*Material for this exercise*.
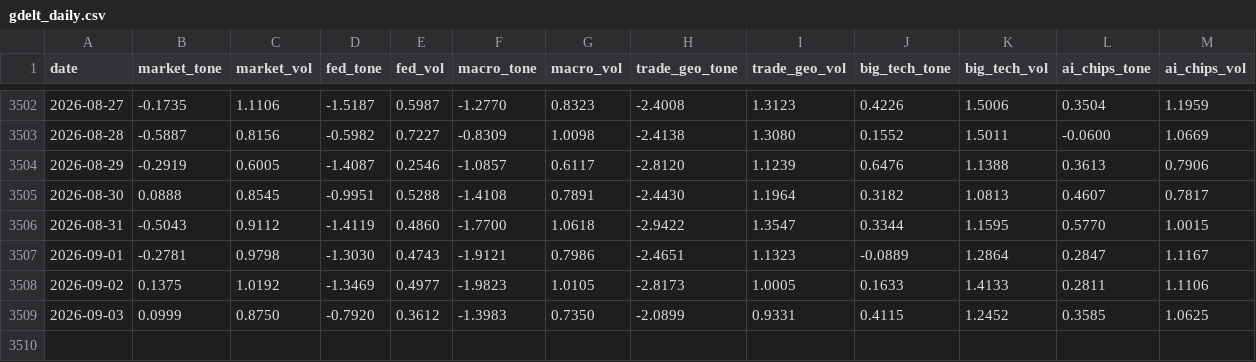
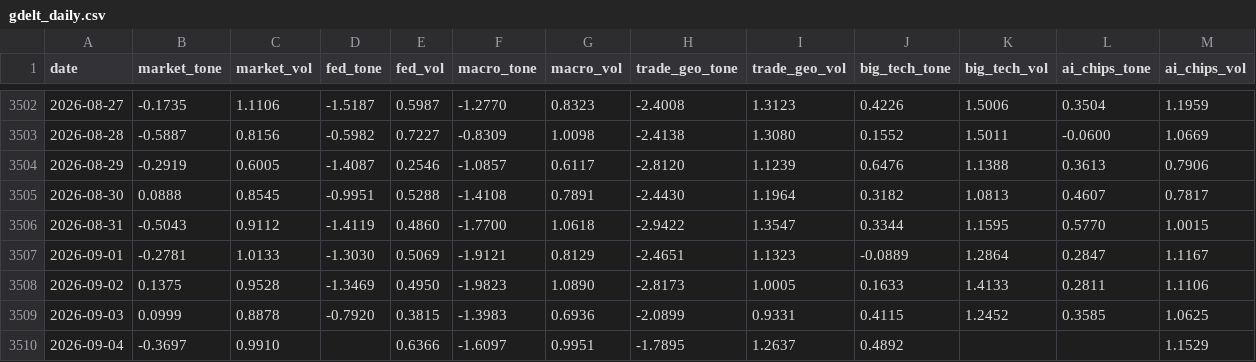
Before and after one commit to therbn12/nas100-data-relay, a CSV file: data/gdelt_daily.csv, drawn as a sheet; only a part is shown, gaps mark what is left out.

Commit message:
data refresh 2026-09-05T08:58:24Z

```diff
--- a/data/gdelt_daily.csv
+++ b/data/gdelt_daily.csv
@@ -3506,4 +3506,5 @@ date,market_tone,market_vol,fed_tone,fed_vol,macro_tone,macro_vol,trade_geo_tone
 2026-08-31,-0.5043,0.9112,-1.4119,0.4860,-1.7700,1.0618,-2.9422,1.3547,0.3344,1.1595,0.5770,1.0015
-2026-09-01,-0.2781,0.9798,-1.3030,0.4743,-1.9121,0.7986,-2.4651,1.1323,-0.0889,1.2864,0.2847,1.1167
-2026-09-02,0.1375,1.0192,-1.3469,0.4977,-1.9823,1.0105,-2.8173,1.0005,0.1633,1.4133,0.2811,1.1106
-2026-09-03,0.0999,0.8750,-0.7920,0.3612,-1.3983,0.7350,-2.0899,0.9331,0.4115,1.2452,0.3585,1.0625
+2026-09-01,-0.2781,1.0133,-1.3030,0.5069,-1.9121,0.8129,-2.4651,1.1323,-0.0889,1.2864,0.2847,1.1167
+2026-09-02,0.1375,0.9528,-1.3469,0.4950,-1.9823,1.0890,-2.8173,1.0005,0.1633,1.4133,0.2811,1.1106
+2026-09-03,0.0999,0.8878,-0.7920,0.3815,-1.3983,0.6936,-2.0899,0.9331,0.4115,1.2452,0.3585,1.0625
+2026-09-04,-0.3697,0.9910,,0.6366,-1.6097,0.9951,-1.7895,1.2637,0.4892,,,1.1529
```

*Task statement*.
Would you repeat the entries exactly, keeping the images out?

*Your solution*.
Before and after one commit to therbn12/nas100-data-relay, a CSV file: data/gdelt_daily.csv, drawn as a sheet; only a part is shown, gaps mark what is left out.

Commit message:
data refresh 2026-09-05T08:58:24Z

```diff
--- a/data/gdelt_daily.csv
+++ b/data/gdelt_daily.csv
@@ -3506,4 +3506,5 @@ date,market_tone,market_vol,fed_tone,fed_vol,macro_tone,macro_vol,trade_geo_tone
 2026-08-31,-0.5043,0.9112,-1.4119,0.4860,-1.7700,1.0618,-2.9422,1.3547,0.3344,1.1595,0.5770,1.0015
-2026-09-01,-0.2781,0.9798,-1.3030,0.4743,-1.9121,0.7986,-2.4651,1.1323,-0.0889,1.2864,0.2847,1.1167
-2026-09-02,0.1375,1.0192,-1.3469,0.4977,-1.9823,1.0105,-2.8173,1.0005,0.1633,1.4133,0.2811,1.1106
-2026-09-03,0.0999,0.8750,-0.7920,0.3612,-1.3983,0.7350,-2.0899,0.9331,0.4115,1.2452,0.3585,1.0625
+2026-09-01,-0.2781,1.0133,-1.3030,0.5069,-1.9121,0.8129,-2.4651,1.1323,-0.0889,1.2864,0.2847,1.1167
+2026-09-02,0.1375,0.9528,-1.3469,0.4950,-1.9823,1.0890,-2.8173,1.0005,0.1633,1.4133,0.2811,1.1106
+2026-09-03,0.0999,0.8878,-0.7920,0.3815,-1.3983,0.6936,-2.0899,0.9331,0.4115,1.2452,0.3585,1.0625
+2026-09-04,-0.3697,0.9910,,0.6366,-1.6097,0.9951,-1.7895,1.2637,0.4892,,,1.1529
```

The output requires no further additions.